People with existing heart issues or mental health / anxiety issue are particularly vulnerable.
2 months ago
Like you said, you aren't looking for THE optimum solution.

When a human goes about planting a bed, they have a primary plant in mind for a given area, and then support plants. So we tend to assign some form of weighting / ranking system to each type of plant, beginning with the highest ranked plant and filling in the available space.

My initial approach would be a greedy algorithm based on the weighting previously assigned to each plant type in the compatibility set.  I would also make use of a randomizing element that makes sure the packing isn't 100% optimal and there is more space left available for the lower weighted plants. That randomizing element will influence the overall balance of species, and at some point you may wish to replace it as a preset or configurable variable. Either way, it is necessary to avoid a "monocrop with a few extras" scenarios.

Once I had that basic approach more or less working and verified it does as I expected. I would start focusing on making that randomizing element more sophisticated. For example, an auto-tune / sweep algorithm that runs the packing algorithm over and over, each time incrementally changing this variable until the closest result to a target blend of species representation was achieved.

Another approach entirely:
Each plant species has an optimal growing density that can be represented by a grid. Starting with the largest grid spacing from the set of grids that are selected based on the plant species and working to the smallest, find the rotation angle of each grid such that when overlaid on the grow bed, the number of bisecting lines is maximized.

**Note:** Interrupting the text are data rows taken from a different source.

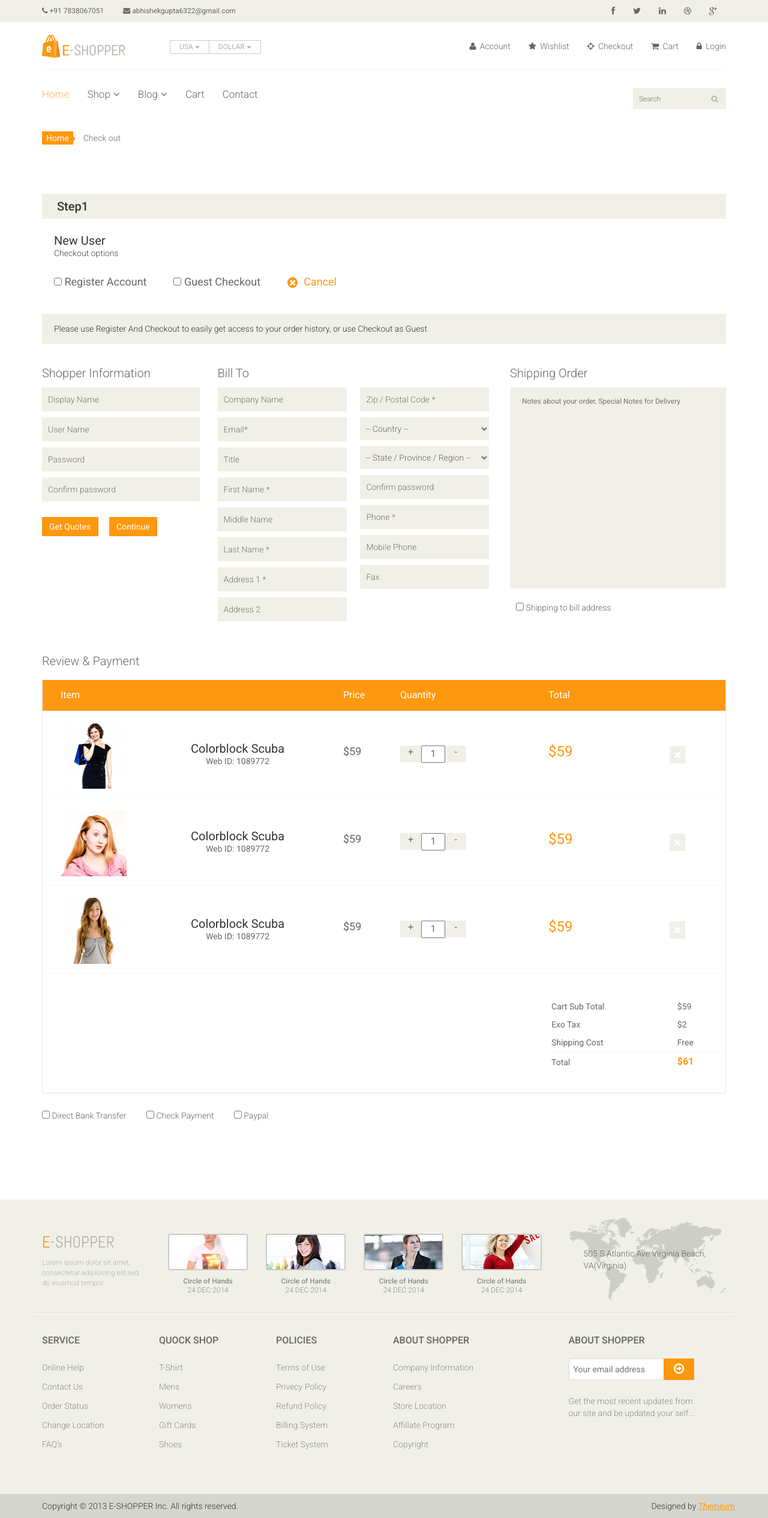
After one commit to abhi7838/Multi-Vendor-E-Commerce, a Django app: page /checkout in a window 1280 px wide. The commit adds this page. Shown: the whole page at 60% size. Run offline with Django 5.2, Linux system fonts and the light colour scheme; some libraries are stand-ins or nearby versions.

Commit message:
all pages in bar are working

```diff
--- a/E_shop/settings.py
+++ b/E_shop/settings.py
@@ -56,7 +56,7 @@ ROOT_URLCONF = 'E_shop.urls'
 TEMPLATES = [
     {
         'BACKEND': 'django.template.backends.django.DjangoTemplates',
-        'DIRS': [BASE_DIR / 'templates'],  # Add your project-level templates directory here,
+        'DIRS': ['templates'],  # Add your project-level templates directory here,
         'APP_DIRS': True,
         'OPTIONS': {
             'context_processors': [
--- a/E_shop/urls.py
+++ b/E_shop/urls.py
@@ -23,10 +23,15 @@ from django.conf.urls.static import static
 urlpatterns = [
     path('admin/', admin.site.urls),
     path('master/',views.master,name = 'master'),
-    path('',views.index,name = 'index/'),
+    path('',views.index,name = 'index'),
+    path('index',views.index,name = 'index'),
     path('signup',views.signup,name='signup'),
     path('account/',include('django.contrib.auth.urls')),
-    path('contact',views.contact,name= 'contact')
+    path('contact',views.contact,name= 'contact'),
+    path('cart',views.cart,name= 'cart'),
+    path('checkout',views.checkout,name= 'checkout'),
+
+
 
 
 ] + static(settings.MEDIA_URL,document_root = settings.MEDIA_ROOT)
--- a/E_shop/views.py
+++ b/E_shop/views.py
@@ -9,11 +9,16 @@ from app.models import UserCreateForm
 def master(request):
     return render(request, 'master.html')
 
-def index(request):
-    return render(request,'index.html')
+def contact(request):
+    return render(request, 'contact.html')
 
-def contact(request):
-    return render(request, 'registration/contact.html')
+
+def cart(request):
+    return render(request,'cart.html')
+
+
+def checkout(request):
+    return render(request,'checkout.html')
 
 
 def index(request):
--- /dev/null
+++ b/templates/checkout.html
@@ -0,0 +1,242 @@
+{% extends "master.html" %}
+
+{% block content %}
+<section id="cart_items">
+		<div class="container">
+			<div class="breadcrumbs">
+				<ol class="breadcrumb">
+				  <li><a href="#">Home</a></li>
+				  <li class="active">Check out</li>
+				</ol>
+			</div><!--/breadcrums-->
+
+			<div class="step-one">
+				<h2 class="heading">Step1</h2>
+			</div>
+			<div class="checkout-options">
+				<h3>New User</h3>
+				<p>Checkout options</p>
+				<ul class="nav">
+					<li>
+						<label><input type="checkbox"> Register Account</label>
+					</li>
+					<li>
+						<label><input type="checkbox"> Guest Checkout</label>
+					</li>
+					<li>
+						<a href=""><i class="fa fa-times"></i>Cancel</a>
+					</li>
+				</ul>
+			</div><!--/checkout-options-->
+
+			<div class="register-req">
+				<p>Please use Register And Checkout to easily get access to your order history, or use Checkout as Guest</p>
+			</div><!--/register-req-->
+
+			<div class="shopper-informations">
+				<div class="row">
+					<div class="col-sm-3">
+						<div class="shopper-info">
+							<p>Shopper Information</p>
+							<form>
+								<input type="text" placeholder="Display Name">
+								<input type="text" placeholder="User Name">
+								<input type="password" placeholder="Password">
+								<input type="password" placeholder="Confirm password">
+							</form>
+							<a class="btn btn-primary" href="">Get Quotes</a>
+							<a class="btn btn-primary" href="">Continue</a>
+						</div>
+					</div>
+					<div class="col-sm-5 clearfix">
+						<div class="bill-to">
+							<p>Bill To</p>
+							<div class="form-one">
+								<form>
+									<input type="text" placeholder="Company Name">
+									<input type="text" placeholder="Email*">
+									<input type="text" placeholder="Title">
+									<input type="text" placeholder="First Name *">
+									<input type="text" placeholder="Middle Name">
+									<input type="text" placeholder="Last Name *">
+									<input type="text" placeholder="Address 1 *">
+									<input type="text" placeholder="Address 2">
+								</form>
+							</div>
+							<div class="form-two">
+								<form>
+									<input type="text" placeholder="Zip / Postal Code *">
+									<select>
+										<option>-- Country --</option>
+										<option>United States</option>
+										<option>Bangladesh</option>
+										<option>UK</option>
+										<option>India</option>
+										<option>Pakistan</option>
+										<option>Ucrane</option>
+										<option>Canada</option>
+										<option>Dubai</option>
+									</select>
+									<select>
+										<option>-- State / Province / Region --</option>
+										<option>United States</option>
+										<option>Bangladesh</option>
+										<option>UK</option>
+										<option>India</option>
+										<option>Pakistan</option>
+										<option>Ucrane</option>
+										<option>Canada</option>
+										<option>Dubai</option>
+									</select>
+									<input type="password" placeholder="Confirm password">
+									<input type="text" placeholder="Phone *">
+									<input type="text" placeholder="Mobile Phone">
+									<input type="text" placeholder="Fax">
+								</form>
+							</div>
+						</div>
+					</div>
+					<div class="col-sm-4">
+						<div class="order-message">
+							<p>Shipping Order</p>
+							<textarea name="message"  placeholder="Notes about your order, Special Notes for Delivery" rows="16"></textarea>
+							<label><input type="checkbox"> Shipping to bill address</label>
+						</div>
+					</div>
+				</div>
+			</div>
+			<div class="review-payment">
+				<h2>Review & Payment</h2>
+			</div>
+
+			<div class="table-responsive cart_info">
+				<table class="table table-condensed">
+					<thead>
+						<tr class="cart_menu">
+							<td class="image">Item</td>
+							<td class="description"></td>
+							<td class="price">Price</td>
+							<td class="quantity">Quantity</td>
+							<td class="total">Total</td>
+							<td></td>
+						</tr>
+					</thead>
+					<tbody>
+						<tr>
+							<td class="cart_product">
+								<a href=""><img src="images/cart/one.png" alt=""></a>
+							</td>
+							<td class="cart_description">
+								<h4><a href="">Colorblock Scuba</a></h4>
+								<p>Web ID: 1089772</p>
+							</td>
+							<td class="cart_price">
+								<p>$59</p>
+							</td>
+							<td class="cart_quantity">
+								<div class="cart_quantity_button">
+									<a class="cart_quantity_up" href=""> + </a>
+									<input class="cart_quantity_input" type="text" name="quantity" value="1" autocomplete="off" size="2">
+									<a class="cart_quantity_down" href=""> - </a>
+								</div>
+							</td>
+							<td class="cart_total">
+								<p class="cart_total_price">$59</p>
+							</td>
+							<td class="cart_delete">
+								<a class="cart_quantity_delete" href=""><i class="fa fa-times"></i></a>
+							</td>
+						</tr>
+
+						<tr>
+							<td class="cart_product">
+								<a href=""><img src="images/cart/two.png" alt=""></a>
+							</td>
+							<td class="cart_description">
+								<h4><a href="">Colorblock Scuba</a></h4>
+								<p>Web ID: 1089772</p>
+							</td>
+							<td class="cart_price">
+								<p>$59</p>
+							</td>
+							<td class="cart_quantity">
+								<div class="cart_quantity_button">
+									<a class="cart_quantity_up" href=""> + </a>
+									<input class="cart_quantity_input" type="text" name="quantity" value="1" autocomplete="off" size="2">
+									<a class="cart_quantity_down" href=""> - </a>
+								</div>
+							</td>
+							<td class="cart_total">
+								<p class="cart_total_price">$59</p>
+							</td>
+							<td class="cart_delete">
+								<a class="cart_quantity_delete" href=""><i class="fa fa-times"></i></a>
+							</td>
+						</tr>
+						<tr>
+							<td class="cart_product">
+								<a href=""><img src="images/cart/three.png" alt=""></a>
+							</td>
+							<td class="cart_description">
+								<h4><a href="">Colorblock Scuba</a></h4>
+								<p>Web ID: 1089772</p>
+							</td>
+							<td class="cart_price">
+								<p>$59</p>
+							</td>
+							<td class="cart_quantity">
+								<div class="cart_quantity_button">
+									<a class="cart_quantity_up" href=""> + </a>
+									<input class="cart_quantity_input" type="text" name="quantity" value="1" autocomplete="off" size="2">
+									<a class="cart_quantity_down" href=""> - </a>
+								</div>
+							</td>
+							<td class="cart_total">
+								<p class="cart_total_price">$59</p>
+							</td>
+							<td class="cart_delete">
+								<a class="cart_quantity_delete" href=""><i class="fa fa-times"></i></a>
+							</td>
+						</tr>
+						<tr>
+							<td colspan="4">&nbsp;</td>
+							<td colspan="2">
+								<table class="table table-condensed total-result">
+									<tr>
+										<td>Cart Sub Total</td>
+										<td>$59</td>
+									</tr>
+									<tr>
+										<td>Exo Tax</td>
+										<td>$2</td>
+									</tr>
+									<tr class="shipping-cost">
+										<td>Shipping Cost</td>
+										<td>Free</td>
+									</tr>
+									<tr>
+										<td>Total</td>
+										<td><span>$61</span></td>
+									</tr>
+								</table>
+							</td>
+						</tr>
+					</tbody>
+				</table>
+			</div>
+			<div class="payment-options">
+					<span>
+						<label><input type="checkbox"> Direct Bank Transfer</label>
+					</span>
+					<span>
+						<label><input type="checkbox"> Check Payment</label>
+					</span>
+					<span>
+						<label><input type="checkbox"> Paypal</label>
+					</span>
+				</div>
+		</div>
+	</section> <!--/#cart_items-->
+
+
+{% endblock content %}
--- a/templates/master.html
+++ b/templates/master.html
@@ -128,14 +128,14 @@
 						</div>
 						<div class="mainmenu pull-left">
 							<ul class="nav navbar-nav collapse navbar-collapse">
-								<li><a href="index.html" class="active">Home</a></li>
+								<li><a href="index" class="active">Home</a></li>
 								<li class="dropdown"><a href="#">Shop<i class="fa fa-angle-down"></i></a>
                                     <ul role="menu" class="sub-menu">
                                         <li><a href="shop.html">Products</a></li>
 										<li><a href="product-details.html">Product Details</a></li>
-										<li><a href="checkout.html">Checkout</a></li>
-										<li><a href="cart.html">Cart</a></li>
-										<li><a href="login.html">Login</a></li>
+										<li><a href="checkout">Checkout</a></li>
+										<li><a href="cart">Cart</a></li>
+										<li><a href="login">Login</a></li>
                                     </ul>
                                 </li>
 								<li class="dropdown"><a href="#">Blog<i class="fa fa-angle-down"></i></a>
@@ -144,8 +144,8 @@
 										<li><a href="blog-single.html">Blog Single</a></li>
                                     </ul>
                                 </li>
-								<li><a href="404.html">404</a></li>
-								<li><a href="\registration\contact.html">Contact</a></li>
+								<li><a href="cart">Cart</a></li>
+								<li><a href="contact">Contact</a></li>
 							</ul>
 						</div>
 					</div>
```
Also changed, not shown: templates/cart.html (added, +183 -0 lines), templates/contact.html (added, +34 -0 lines).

This provides the maximum number of each type of plant that can fit in the bed and is pretty quick using some matrix arithmetic.

Now start stacking each grid as a layer on top of the base garden bed shape and since we're really only interested in where the lines bisect, we can represent them as a set of points. As you do so, you will need to make a decision about what to do when a point gets closer to another previously laid down point by a previously determined threshold. Answering the question "do I remove the existing point, or do I not place this point" is where the real complexity lies, but hopefully this is enough info to communicate the concept.

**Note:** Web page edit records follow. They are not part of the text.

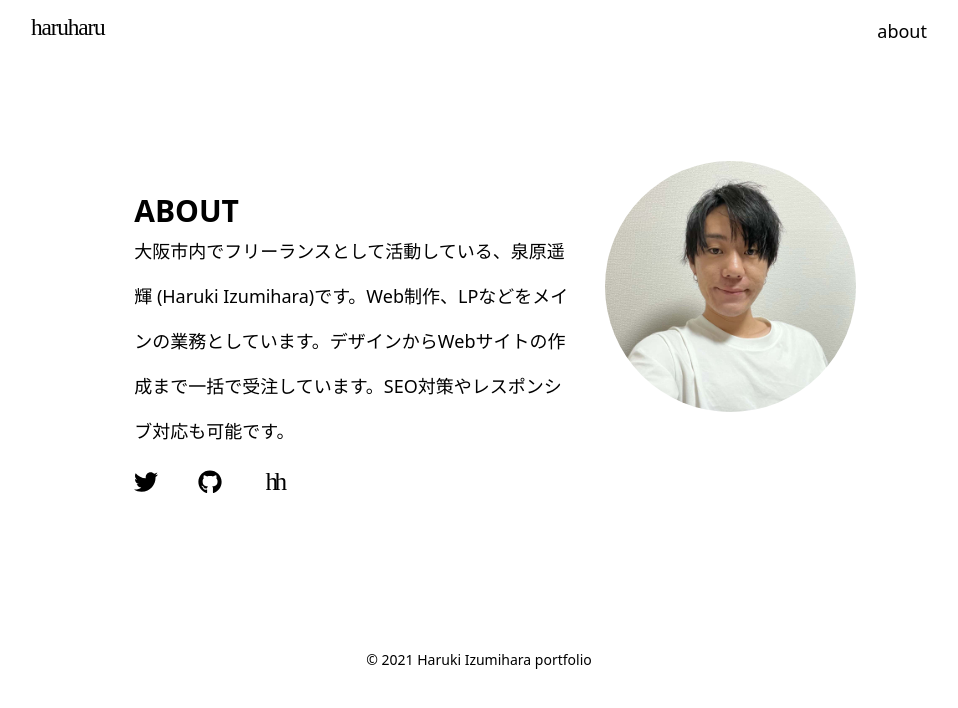
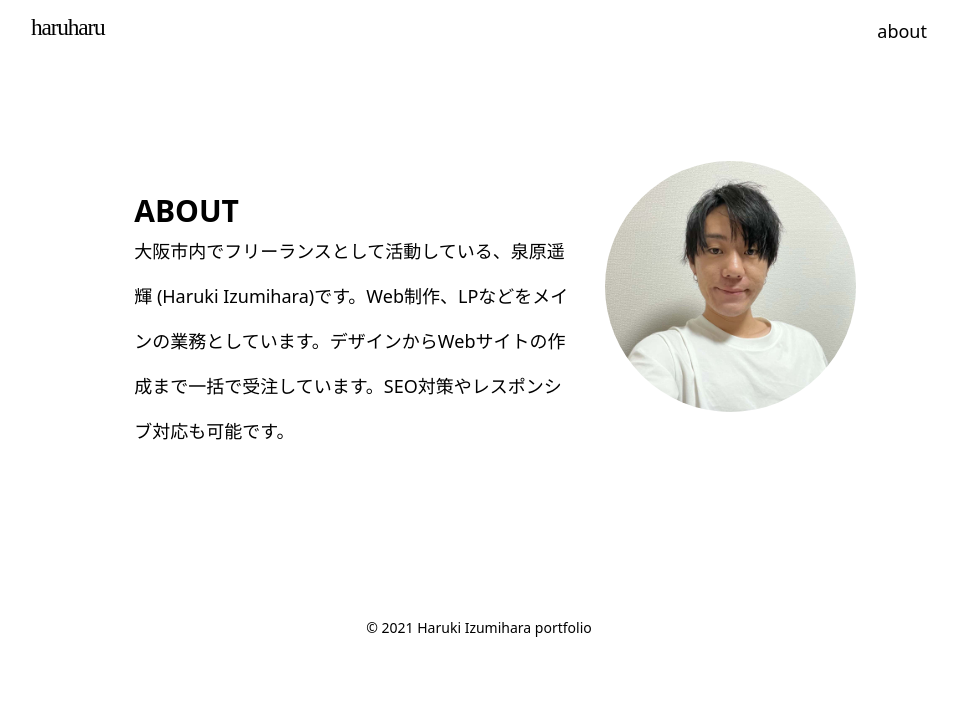
Before and after one commit to haruki0622/next.js-portfolio, a Next.js app: page /about in a window 1280 px wide. Shown: the top 708 px of the page, without its empty margins (161-1119 px from the left). Built offline with nearby package versions, Linux system fonts and the light colour scheme.

Commit message:
delete sns

```diff
--- a/components/Main.js
+++ b/components/Main.js
@@ -1,5 +1,5 @@
 import Image from 'next/image';
-import Sns from "./Sns"
+// import Sns from "./Sns"
 
 export default function Main() {
   return (
@@ -27,7 +27,7 @@ export default function Main() {
           <p className='text-base leading-7 mt-5 xl:leading-relaxed'>
             Web制作,LPなどのお仕事をしています。フロントエンドエンジニアとしてWebアプリの開発もしていきたいと考えています！
           </p>
-          <Sns />
+          {/* <Sns /> */}
         </div>
       </div>
     </>
--- a/pages/about.js
+++ b/pages/about.js
@@ -1,7 +1,7 @@
 import Image from 'next/image';
 import Layout from '../components/Layout';
 import Heads from '../components/Heads';
-import Sns from '../components/Sns';
+// import Sns from '../components/Sns';
 
 export default function About() {
   return (
@@ -30,7 +30,6 @@ export default function About() {
               Izumihara)です。Web制作、LPなどをメインの業務としています。デザインからWebサイトの作成まで一括で受注しています。SEO対策やレスポンシブ対応も可能です。<br />
 
             </p>
-            <Sns />
           </div>
         </div>
       </Layout>
```
Also changed, not shown: pages/index.js (+0 -31 lines).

Good luck!
2 months ago
I recently replaced a corroded spider arm from our front loader Samsung washer. It's a terrible cast aluminum mounting bracket that connects the drum to one of these motors. Since the new one came with a drive shaft attached I decided to remove the old one since it is a nice machined steel shaft with the correct spline end for the motor.

What a mission. When I eventually got it off it was apparent that they cast these brackets onto the shaft. On the bright side, the other end also has a spline and with a bit of modification it should be good for attaching a different bracket to it for things like turbine blades or a pelton wheel.
2 months ago
Another option is a flash boiler. It's used by home brewers where they intentionally flash the water over into steam which is then piped to an injection point that heats the wort without scorching it.

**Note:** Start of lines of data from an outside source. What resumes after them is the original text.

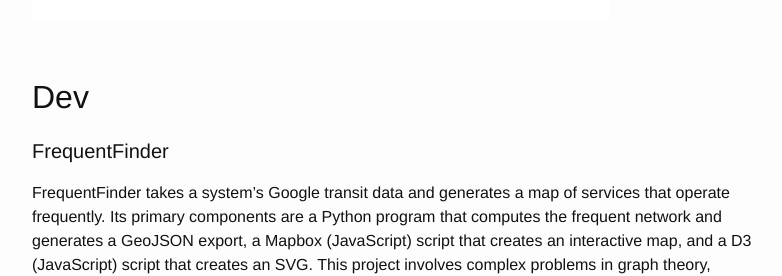
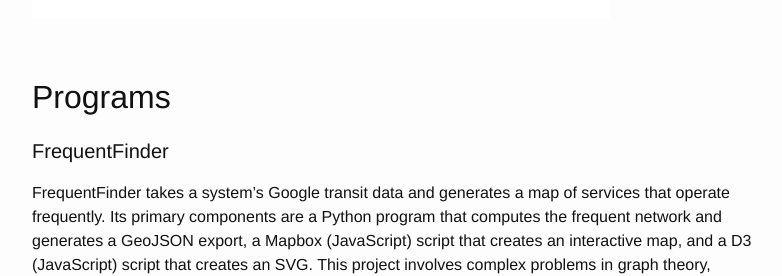
Before and after one commit to gregjd/gregjd.github.io, a Jekyll site: the page built from work/index.md, in a window 1280 px wide and 900 px high, scrolled down 716 px. Shown: the part 181-457 px from the top of the window, without its empty margins (238-1020 px from the left). Built offline with Jekyll 4.4.1, drawn with Linux system fonts in a browser that asks for light colours; Markdown is read by kramdown in place of the engine named in the settings.

Commit message:
Replace "Dev" with "Programs"

```diff
--- a/work/index.md
+++ b/work/index.md
@@ -11,7 +11,7 @@
 
 <br>
 
-## Dev
+## Programs
 
 #### FrequentFinder
 
```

They are just like those instant hot water heaters except they have more contact time between the heat and the water, and they have more heat of course.
https://www.homebrewtalk.com/threads/flash-boiler.153116/
2 months ago
Start with a smaller hole you would normally think to cut.

We did this and we almost cut them too big. Chickens can squeeze through a surprisingly small hole.
2 months ago
It's a super important plant in zone 3. It's the first berry to flower and fruit. So it's an important food source for bees and critters.
In this zone, the succession is haskaps, raspberries, blueberries

Be aware that to be really productive they require 2 different varieties so they cross pollinate. Because different varieties flower at different times, you need to make sure the varieties are compatible.

You will find some varieties are bred primarily for pollination. They are typically taller plants that produce lots of flowers, and tart fruit.
A great thing about that is you can quickly spot a pollinator because of it's size, and you can plant them behind your main fruiting varieties on the shady side.
2 months ago